The Bruins are enjoying success anyway but it boggles the mind to think what the Black and Gold might be capable of if they were cashing in on the man advantage on a regular basis. One could actually envision it in the later rounds of last year’s playoffs when Torey Krug injected a little life into Boston’s power play squad and the B’s ended middle of the road with 11 PP goals in 63 tries for a respectable 17.5 percent success rate.

But things haven’t consistently been productive for Boston’s special teams since Marc Savard was brained by Matt Cooke four years ago.

That could all change heading into this season however. The Bruins served notice by dropping four power-play goals on the Montreal Canadiens in their first exhibition game last week and they’ve continued to look confident productive and smooth on the man advantage through camp practices and subsequent games.

“I think our power plays look pretty good so far" coach Claude Julien said. "Preseason is preseason and not all the teams have their best penalty-killers out there but I’ve liked the puck movement. I’ve liked the results . . . In every power play we seem to at least get something out of it. So hopefully that continues.”
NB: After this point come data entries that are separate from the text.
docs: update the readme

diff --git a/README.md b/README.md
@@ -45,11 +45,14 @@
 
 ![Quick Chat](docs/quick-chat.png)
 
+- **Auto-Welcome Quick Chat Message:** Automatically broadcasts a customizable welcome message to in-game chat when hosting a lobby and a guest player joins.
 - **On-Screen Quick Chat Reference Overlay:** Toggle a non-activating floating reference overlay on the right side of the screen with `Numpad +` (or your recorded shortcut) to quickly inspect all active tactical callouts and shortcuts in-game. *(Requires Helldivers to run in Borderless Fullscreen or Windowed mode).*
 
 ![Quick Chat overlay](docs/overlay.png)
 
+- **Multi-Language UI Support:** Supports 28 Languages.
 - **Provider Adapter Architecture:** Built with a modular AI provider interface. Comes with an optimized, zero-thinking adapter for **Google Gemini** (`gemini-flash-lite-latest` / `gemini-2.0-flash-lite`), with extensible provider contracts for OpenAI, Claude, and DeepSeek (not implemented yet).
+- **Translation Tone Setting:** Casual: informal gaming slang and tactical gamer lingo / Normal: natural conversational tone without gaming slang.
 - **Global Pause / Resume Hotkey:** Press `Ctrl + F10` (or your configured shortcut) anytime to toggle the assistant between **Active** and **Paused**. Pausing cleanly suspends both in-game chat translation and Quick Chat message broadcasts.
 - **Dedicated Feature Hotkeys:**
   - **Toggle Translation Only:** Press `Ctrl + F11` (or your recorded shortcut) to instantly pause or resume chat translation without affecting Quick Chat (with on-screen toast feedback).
Having the mobile hard-shooting Krug for a full season and the signing of Jarome Iginla certainly look like they’re going to change things for the Black and Gold. Iginla provides the Bruins with that righty shooter from the left face-off circle that they’ve lacked over the last few years. Instead of Tyler Seguin or Rich Peverley going high glass with every bid from the “Stamkos spot” in the middle of the left circle Iginla is shooting daggers at the open spots on the net.